AIM OF THE TASK ▸ All entries must come back exactly as given, with no pictures in the copy.

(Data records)
__________________________________________________

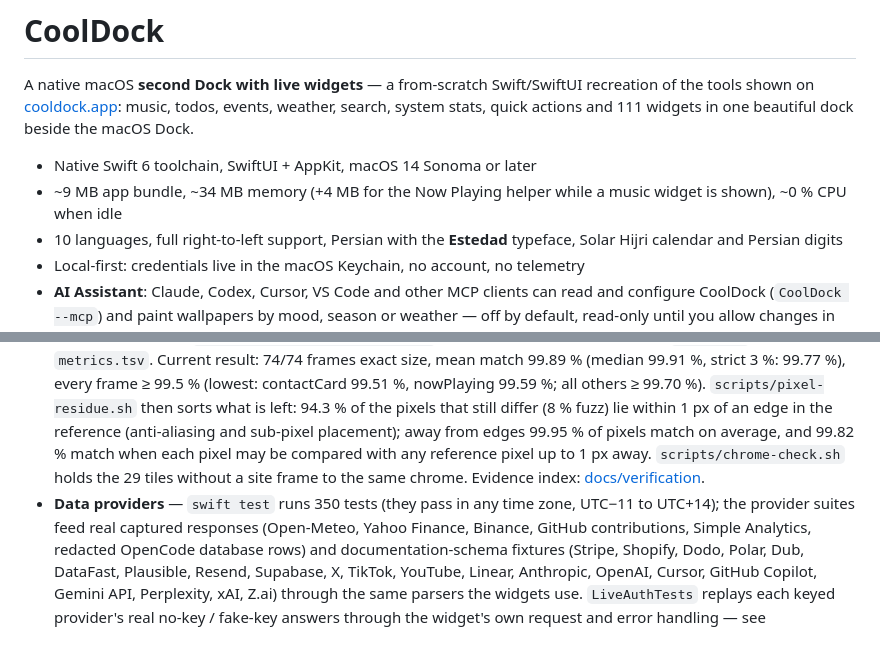
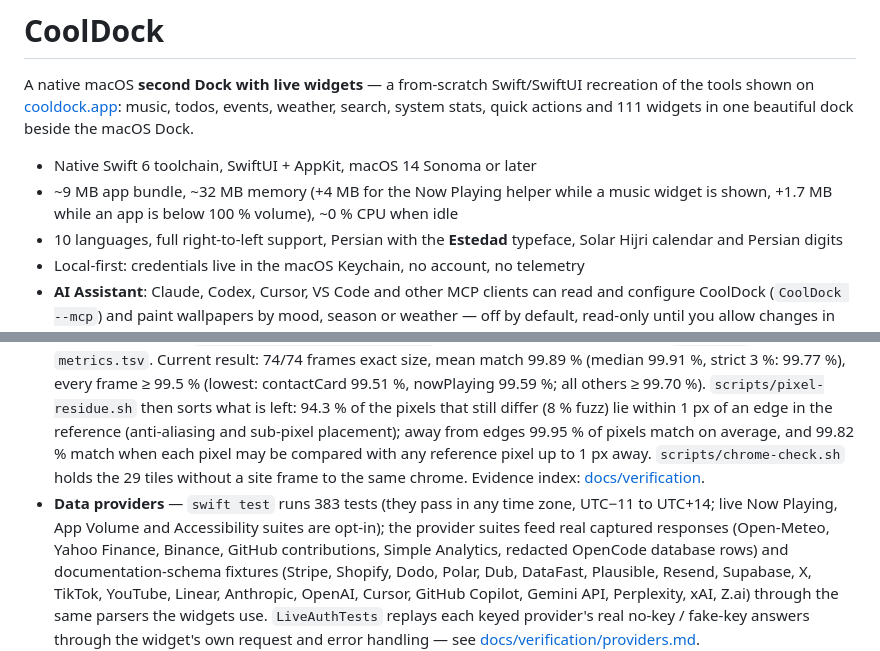
Before and after one commit to farvisun/nicedock, a Markdown page: README.md, 2 parts joined by grey strips. GitHub-like rendering.

```diff
--- a/README.md
+++ b/README.md
@@ -5,7 +5,7 @@ tools shown on [cooldock.app](https://cooldock.app): music, todos, events, weath
 stats, quick actions and 111 widgets in one beautiful dock beside the macOS Dock.
 
 * Native Swift 6 toolchain, SwiftUI + AppKit, macOS 14 Sonoma or later
-* ~9 MB app bundle, ~34 MB memory (+4 MB for the Now Playing helper while a music widget is shown), ~0 % CPU when idle
+* ~9 MB app bundle, ~32 MB memory (+4 MB for the Now Playing helper while a music widget is shown, +1.7 MB while an app is below 100 % volume), ~0 % CPU when idle
 * 10 languages, full right-to-left support, Persian with the **Estedad** typeface,
   Solar Hijri calendar and Persian digits
 * Local-first: credentials live in the macOS Keychain, no account, no telemetry
@@ -43,7 +43,7 @@ app tile's right-click menu against the real app.
   lie within 1 px of an edge in the reference (anti-aliasing and sub-pixel placement); away from edges 99.95 % of
   pixels match on average, and 99.82 % match when each pixel may be compared with any reference pixel up to 1 px away.
   `scripts/chrome-check.sh` holds the 29 tiles without a site frame to the same chrome. Evidence index: [docs/verification](docs/verification/README.md).
-- **Data providers** — `swift test` runs 350 tests (they pass in any time zone, UTC−11 to UTC+14); the provider suites feed real captured responses (Open-Meteo, Yahoo
+- **Data providers** — `swift test` runs 383 tests (they pass in any time zone, UTC−11 to UTC+14; live Now Playing, App Volume and Accessibility suites are opt-in); the provider suites feed real captured responses (Open-Meteo, Yahoo
   Finance, Binance, GitHub contributions, Simple Analytics, redacted OpenCode database rows) and documentation-schema
   fixtures (Stripe, Shopify, Dodo, Polar, Dub, DataFast, Plausible, Resend, Supabase, X, TikTok, YouTube, Linear,
   Anthropic, OpenAI, Cursor, GitHub Copilot, Gemini API, Perplexity, xAI, Z.ai) through the same parsers the widgets use. `LiveAuthTests` replays each keyed provider's real
```
Also changed, not shown: docs/verification/README.md (+3 -3 lines).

__________________________________________________

RESULT BELOW ▸
Before and after one commit to farvisun/nicedock, a Markdown page: README.md, 2 parts joined by grey strips. GitHub-like rendering.

```diff
--- a/README.md
+++ b/README.md
@@ -5,7 +5,7 @@ tools shown on [cooldock.app](https://cooldock.app): music, todos, events, weath
 stats, quick actions and 111 widgets in one beautiful dock beside the macOS Dock.
 
 * Native Swift 6 toolchain, SwiftUI + AppKit, macOS 14 Sonoma or later
-* ~9 MB app bundle, ~34 MB memory (+4 MB for the Now Playing helper while a music widget is shown), ~0 % CPU when idle
+* ~9 MB app bundle, ~32 MB memory (+4 MB for the Now Playing helper while a music widget is shown, +1.7 MB while an app is below 100 % volume), ~0 % CPU when idle
 * 10 languages, full right-to-left support, Persian with the **Estedad** typeface,
   Solar Hijri calendar and Persian digits
 * Local-first: credentials live in the macOS Keychain, no account, no telemetry
@@ -43,7 +43,7 @@ app tile's right-click menu against the real app.
   lie within 1 px of an edge in the reference (anti-aliasing and sub-pixel placement); away from edges 99.95 % of
   pixels match on average, and 99.82 % match when each pixel may be compared with any reference pixel up to 1 px away.
   `scripts/chrome-check.sh` holds the 29 tiles without a site frame to the same chrome. Evidence index: [docs/verification](docs/verification/README.md).
-- **Data providers** — `swift test` runs 350 tests (they pass in any time zone, UTC−11 to UTC+14); the provider suites feed real captured responses (Open-Meteo, Yahoo
+- **Data providers** — `swift test` runs 383 tests (they pass in any time zone, UTC−11 to UTC+14; live Now Playing, App Volume and Accessibility suites are opt-in); the provider suites feed real captured responses (Open-Meteo, Yahoo
   Finance, Binance, GitHub contributions, Simple Analytics, redacted OpenCode database rows) and documentation-schema
   fixtures (Stripe, Shopify, Dodo, Polar, Dub, DataFast, Plausible, Resend, Supabase, X, TikTok, YouTube, Linear,
   Anthropic, OpenAI, Cursor, GitHub Copilot, Gemini API, Perplexity, xAI, Z.ai) through the same parsers the widgets use. `LiveAuthTests` replays each keyed provider's real
```
Also changed, not shown: docs/verification/README.md (+3 -3 lines).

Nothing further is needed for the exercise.